UX tools include Photoshop and wireframing. But, interactions aren’t static. Facebook Home features a chat bubble unlike anything previous.
“…something like Facebook Home is completely beyond the abilities of Photoshop as a design tool. How can we talk about physics-based UIs and panels and bubbles that can be flung across the screen if we’re sitting around looking at static mocks? (Hint: we can’t.)”
After Effects. Um no? After Effects is not really made for prototyping, or it would have some sweet presets. There’s probably a library of those floating around the internet somewhere. I wouldn’t recommend After Effects unless you’re really comfortable with a timeline scrubber. I always feel like the timing is too fast or too slow, but there’s no rhyme to it. It takes some getting used to. My prototypes look all janky and don’t align well. And states are too much trouble in comparison to the few lines of code it takes for a link to have multiple states, or what have you. But, on other merits, I would say it’s not helpful. With a coded prototype, you can pass it off to your developer and they will thank you for having websafe colors, and animation timing with code like this “webkit-transition: all 1s ease-in-out.”
Stay curious. If you want to see what a website’s doing, check under the hood using your browser’s view source. If you’re really ambitious, use Save As and download the complete web page. Sometimes, what you save is a frozen version of the website, so check the states. And with code, sometimes it’s not that easy to decipher.
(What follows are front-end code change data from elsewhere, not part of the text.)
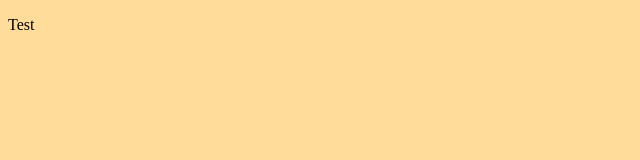
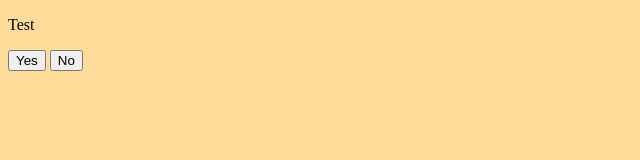
Before and after one commit to hiitsame/hiitsame.github.io, a plain HTML site: page index.html in a window 1280 px wide. Shown: the whole page, without its empty margins (0-640 px from the left). Drawn offline with Linux system fonts and the light colour scheme.

Commit message:
update 2

```diff
--- a/index.html
+++ b/index.html
@@ -12,10 +12,12 @@
 	</head>
 	<body>
 		<p>Test</p>
-
+		<button id="yesButton">Yes</button>
+		<button id="noButton" onmouseover="runAway()">No</button>
 		<script>
 			function runAway(){
 				//if mouse hovers over button, button moves away
+				console.log("test");
 			}
 		</script>
 	</body>
```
Other resources include GitHub, CoffeeScript, Tumult Hype (doesn’t import styles), Webmonkey from WIRED, and Apple’s Keynote has a free limited library of protyping stuff at Keynotopia.